- Consolidation of east and west marina waitlists and how the waitlists will be managed into the future.
And the list goes on. The past eight months of challenging negotiations between the County and DPHP focused primarily on financial terms and assignment of liabilities between the two parties, and left many of the design and operational details to the option period. And based on the language of the option agreement, the OC chief real estate officer has independent discretion to approve the resolution of the option agreement (though the Board of Supervisors could assert their authority to approve it), giving him enormous independent responsibility for approving the details that matter so much to all of us. There is no obligation within the option agreement to solicit community review and input prior to execution of the final lease agreement.
But defeating the option agreement tomorrow could be disastrous, setting the project back years and inflating costs in the meantime. We believe there is an effective way forward...
The Dana Point Harbor Advisory Board was established earlier this year precisely to offer community guidance to harbor leadership on matters affecting our harbor, with a priority focus on Harbor Revitalization. So, at tomorrow's Board of Supervisors meeting, the Dana Point Boaters Association will advocate for approval of the option and lease agreements, however only on the condition that the Chief Real Estate officer be directed to provide the Dana Point Harbor Advisory Board with relevant submittals by DPHP for review and feedback prior to their approval and no less than 30 days prior to execution of the final lease agreement.
We are optimistic. Since the plan to engage a public-private partnership (P3) to undertake the Harbor Revitalization Plan was announced nearly three years ago, we have been mostly pleased with community participation in the development of plans. Dana Point Harbor Partners has demonstrated an ongoing commitment to work with their future constituents in planning the future of our harbor. In just the past two weeks alone, DPBA leadership has met twice with the marina developer to review and refine their plans for our marinas, and we have been impressed by their quick willingness to implement our ideas. That said, it's dangerous to leave the next 66 years of our harbor to simple trust. Hence, we expect obligated community participation in the review of the final plans for our harbor before the County and DPHP sign their lease agreement. And we will ask for it tomorrow.

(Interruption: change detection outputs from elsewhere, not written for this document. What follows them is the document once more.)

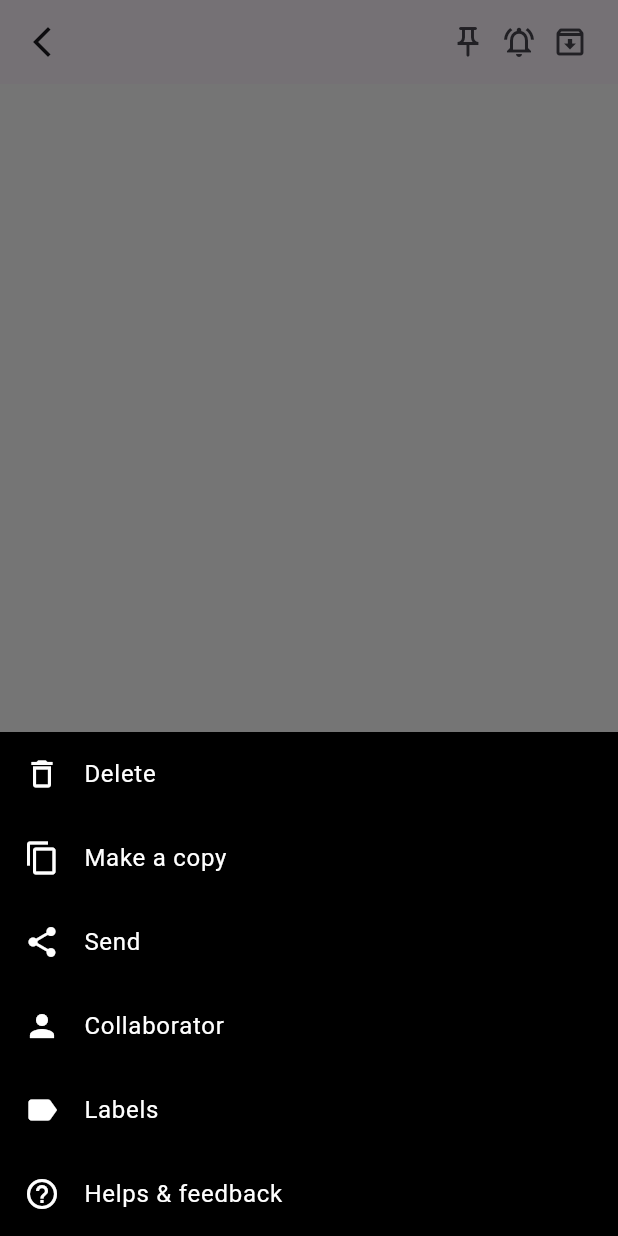
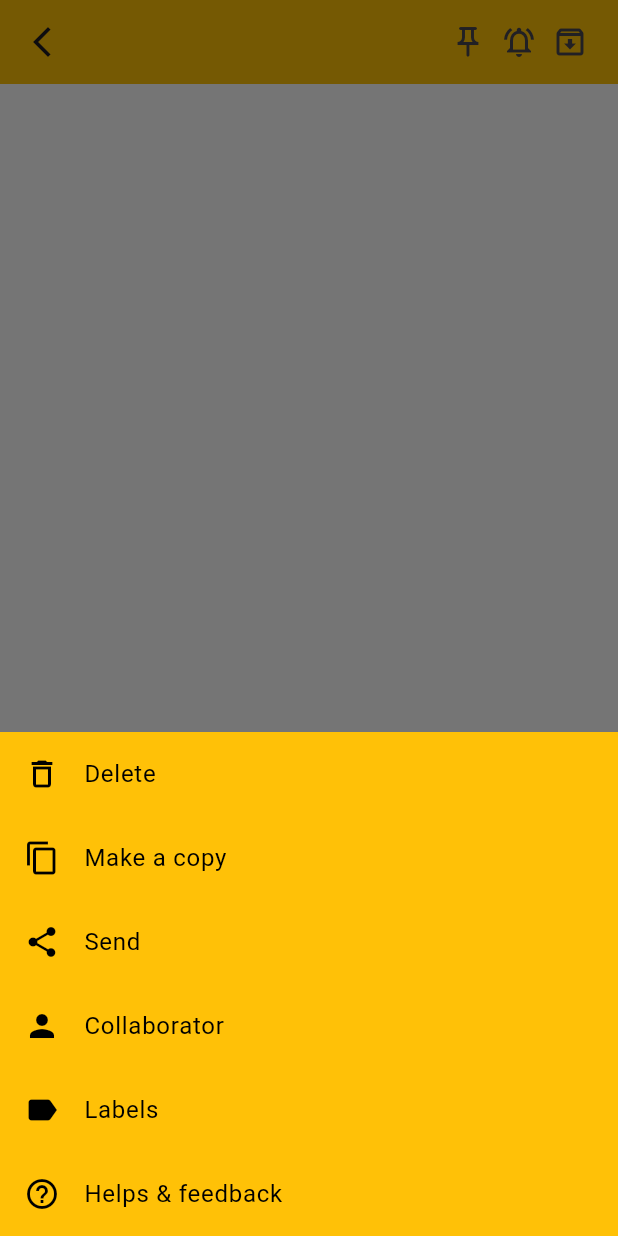
Before and after one commit to robiulsunnyemon/mynoteapp, a Flutter app: the updateNoteScreen screen opened directly with empty values, after a tap on the "more vert" icon, on a phone screen of 412 x 824 dp. Run offline on Flutter 3.47's test engine with Material 3 defaults, Android fonts, the phone set to English and light mode, and no system bars; our stand-ins replace cloud_firestore, firebase_auth, firebase_core, lottie; accounts and stored records are empty.

Commit message:
fix colorConstants

```diff
--- a/lib/screens/updateNoteScreen.dart
+++ b/lib/screens/updateNoteScreen.dart
@@ -26,6 +26,7 @@ class updateNoteScreen extends StatelessWidget {
     return Scaffold(
       backgroundColor: appColors.scafold_background,
       appBar: AppBar(
+        backgroundColor: appColors.headerBackground,
         actions: [
           Icon(Icons.push_pin_outlined),
           SizedBox(
@@ -58,11 +59,11 @@ class updateNoteScreen extends StatelessWidget {
                     border: InputBorder.none,
                     hintText: title,
                     hintStyle: TextStyle(
-                        color: Colors.white60,
+                        color: appColors.textformfeild_hints_color,
                         fontSize: 20,
                         fontWeight: FontWeight.bold)),
                 style: TextStyle(
-                    color: Colors.white,
+                    color: appColors.single_notes_widget_title_color,
                     fontSize: 20,
                     fontWeight: FontWeight.bold)),
             TextFormField(
@@ -71,11 +72,11 @@ class updateNoteScreen extends StatelessWidget {
                     border: InputBorder.none,
                     hintText: note,
                     hintStyle: TextStyle(
-                        color: Colors.white60,
+                        color: appColors.textformfeild_hints_color,
                         fontSize: 17,
                         fontWeight: FontWeight.w700)),
                 style: TextStyle(
-                    color: Colors.white60,
+                    color: appColors.single_notes_widget_note_color,
                     fontSize: 17,
                     fontWeight: FontWeight.w700)),
           ],
@@ -92,18 +93,18 @@ class updateNoteScreen extends StatelessWidget {
               Container(
                 child: Icon(
                   Icons.add,
-                  color: Colors.white60,
+                  color: appColors.icon_color,
                   size: 20,
                 ),
                 decoration:
-                    BoxDecoration(border: Border.all(color: Colors.white60)),
+                    BoxDecoration(border: Border.all(color: appColors.border_color,)),
               ),
               SizedBox(
                 width: 15,
               ),
               Icon(
                 Icons.color_lens_outlined,
-                color: Colors.white60,
+                color: appColors.icon_color,
                 size: 25,
               ),
               SizedBox(
@@ -111,7 +112,7 @@ class updateNoteScreen extends StatelessWidget {
               ),
               Icon(
                 Icons.legend_toggle,
-                color: Colors.white60,
+                color: appColors.icon_color,
                 size: 25,
               ),
             ],
@@ -121,7 +122,7 @@ class updateNoteScreen extends StatelessWidget {
               Text(
                 "3.5",
                 style: TextStyle(
-                    color: Colors.white60,
+                    color: appColors.icon_color,
                     fontSize: 17,
                     fontWeight: FontWeight.w700),
               ),
@@ -131,18 +132,22 @@ class updateNoteScreen extends StatelessWidget {
               GestureDetector(
                 child: Icon(
                   Icons.more_vert,
-                  color: Colors.white60,
+                  color: appColors.icon_color,
                   size: 25,
                 ),
                 onTap: () {
 
-                  showModalBottomSheet(context: context, builder: (context) {
+                  showModalBottomSheet(
+                    context: context,
+                    backgroundColor: appColors.bottom_sheet_background_color,
+                    builder: (context) {
                         return  Container(
                           height: 336,
                           width: double.infinity,
-                          color: Colors.black,
+                          color: appColors.bottom_sheet_background_color,
                           child: show_bottom_model_sheet_widget(id: id,title: title_TEcontroller.text,note: note_TEcontroller.text,user_id: user_id,),
                         );
+
                       },
                   );
                 },
@@ -153,8 +158,7 @@ class updateNoteScreen extends StatelessWidget {
               GestureDetector(
                 child: Icon(
                   Icons.add_task_outlined,
-                  color: Colors.white60,
-                  size: 25,
+                  color: appColors.icon_color,
                 ),
                 onTap: () {
                   note_controler.update_note(
--- a/lib/utils/colors.dart
+++ b/lib/utils/colors.dart
@@ -3,8 +3,20 @@ import 'dart:ui';
 import 'package:flutter/material.dart';
 
 class appColors{
-  static Color headerBackground=  Colors.amber;
-  static Color scafold_background=  Colors.white12;
-  static Color snackber_background=  Colors.black45;
-  static Color snackber_color=  Colors.white;
+  static Color headerBackground= Colors.amber;
+  static Color bottom_navigation_Background= Colors.amber;
+  static Color icon_color=  Colors.black;
+  static Color floating_action_button_Backgroundcolor= Colors.amber;
+  static Color scafold_background= Colors.white;
+  static Color border_color= Colors.black54;
+  static Color single_notes_widget_background= Colors.white;
+  static Color single_notes_widget_border_color= Colors.black54;
+  static Color single_notes_widget_title_color= Colors.black54;
+  static Color single_notes_widget_note_color= Colors.black54;
+  static Color textformfeild_hints_color= Colors.black54;
+  static Color snackber_background= Colors.white;
+  static Color snackber_color= Colors.white;
+  static Color bottom_sheet_background_color= Colors.amber;
+  static Color text_color= Colors.black;
+  static Color icon_text_color= Colors.black;
 }
--- a/lib/widget/show_model_sheet_widget.dart
+++ b/lib/widget/show_model_sheet_widget.dart
@@ -18,39 +18,44 @@ class show_bottom_model_sheet_widget extends StatelessWidget {
       children: [
         ListTile(
           title: GestureDetector(
-            child: Text("Delete",style: TextStyle(color: appColors.snackber_color,),),
+            child: Text("Delete",style: TextStyle(color: appColors.icon_text_color,),),
             onTap: (){
-              note_controler.delete_note(id);
-              Navigator.pushReplacement(context, MaterialPageRoute(builder: (context) => myHomeScreen(),),);
+              if(id=="no_data"){
+                Navigator.pushReplacement(context, MaterialPageRoute(builder: (context) => myHomeScreen(),),);
+              }else{
+                note_controler.delete_note(id);
+                Navigator.pushReplacement(context, MaterialPageRoute(builder: (context) => myHomeScreen(),),);
+              }
+
             },
           ),
-          leading: Icon(Icons.delete_outline,color: appColors.snackber_color,),
+          leading: Icon(Icons.delete_outline,color: appColors.icon_color,),
         ),
         ListTile(
           title: GestureDetector(
-              child: Text("Make a copy",style: TextStyle(color: appColors.snackber_color),),
+              child: Text("Make a copy",style: TextStyle(color: appColors.icon_text_color),),
               onTap: (){
                 note_controler.add_note(note_model(title: title!, note: note!, dateTime: DateTime.now(), user_id: user_id,));
                 Navigator.push(context, MaterialPageRoute(builder: (context) => myHomeScreen(),));
               },
           ),
-          leading: Icon(Icons.copy,color: appColors.snackber_color,),
+          leading: Icon(Icons.copy,color: appColors.icon_color,),
         ),
         ListTile(
-          title: Text("Send",style: TextStyle(color: appColors.snackber_color),),
-          leading: Icon(Icons.share,color: appColors.snackber_color,),
+          title: Text("Send",style: TextStyle(color: appColors.icon_text_color),),
+          leading: Icon(Icons.share,color: appColors.icon_color,),
         ),
         ListTile(
-          title: Text("Collaborator",style: TextStyle(color: appColors.snackber_color),),
-          leading: Icon(Icons.person,color: appColors.snackber_color,),
+          title: Text("Collaborator",style: TextStyle(color: appColors.icon_text_color),),
+          leading: Icon(Icons.person,color: appColors.icon_color,),
         ),
         ListTile(
-          title: Text("Labels",style: TextStyle(color: appColors.snackber_color),),
-          leading: Icon(Icons.label,color: appColors.snackber_color,),
+          title: Text("Labels",style: TextStyle(color: appColors.icon_text_color),),
+          leading: Icon(Icons.label,color: appColors.icon_color,),
         ),
         ListTile(
-          title: Text("Helps & feedback",style: TextStyle(color: appColors.snackber_color),),
-          leading: Icon(Icons.help_outline,color: appColors.snackber_color,),
+          title: Text("Helps & feedback",style: TextStyle(color: appColors.icon_text_color),),
+          leading: Icon(Icons.help_outline,color: appColors.icon_color,),
         ),
       ],
 
```
Also changed, not shown: lib/screens/addNoteScreen.dart (+45 -16 lines), lib/screens/homeScreen.dart (+10 -9 lines), lib/widget/singleNoteWidget.dart (+5 -4 lines).
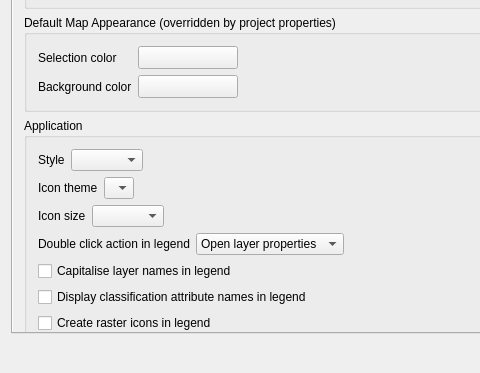
Above: src/ui/qgsoptionsbase.ui from qgis/QGIS before the change; both pictures show x 0 to 480 and y 130 to 503 of the 825 by 503 pixel window. Below: the same form after it.
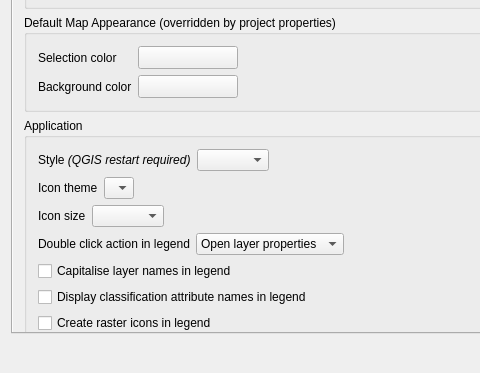
That is the form after the change. Icons and pictures are not drawn. Custom widgets are drawn as their Qt base class.

Commit message: Add note about restart required

The edit to the form file:
```diff
--- a/src/ui/qgsoptionsbase.ui
+++ b/src/ui/qgsoptionsbase.ui
@@ -65,7 +65,7 @@
           <property name="geometry">
            <rect>
             <x>0</x>
-            <y>0</y>
+            <y>-147</y>
             <width>851</width>
             <height>1068</height>
            </rect>
@@ -183,7 +183,7 @@
                 <item>
                  <widget class="QLabel" name="label_18">
                   <property name="text">
-                   <string>Style</string>
+                   <string>Style &lt;i&gt;(QGIS restart required)&lt;/i&gt;</string>
                   </property>
                  </widget>
                 </item>
```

In related news, you may hear about opposition to the Harbor Revitalization Plan by a coalition represented by the "Friends of Harbors, Beaches and Parks" (FHBP). Their concerns center on a projected deficit in Dana Point Harbor operating costs of nearly $500 million over the course of the 66-year lease agreement. This alarms us, too. But their opposition aims for the wrong target. It is essential to point out a few facts about this projected shortfall... This deficit is the consequence almost entirely of projected escalating costs of the OC Sheriff's Department coastal patrol operations, which are expected to cost nearly $1
billion to Dana Point Harbor over the next 66 years. This deficit will occur whether the agreement with Dana Point Harbor Partners is approved tomorrow or not. The $500 million shortfall will not be
caused by approval of the agreement, and cannot be
avoided by defeating it.
We've used this space before to bring attention to the unsustainable costs of the current model of harbor security provided by OCSD harbor patrol. We have also pointed out that Dana Point Harbor pays a wildly disproportionate share of the costs for providing security to Orange County's 47 miles of coastline. This is why we have requested an examination of harbor patrol funding and operations and an exploration of suitable alternatives, which 5th District Supervisor Lisa Bartlett directed the OC chief executive to undertake last month (see the directive
We agree with the Friends of Harbors Beaches and Parks that the projected $500 million shortfall is unacceptable. But we disagree that defeating the Dana Point Harbor Revitalization Plan will avoid it. Instead, the County must identify and implement a strategy to reduce the unsustainable burden of escalating harbor patrol costs, which is a County-wide issue, not one limited to Dana Point Harbor. In the meantime, the Harbor Revitalization Plan must proceed.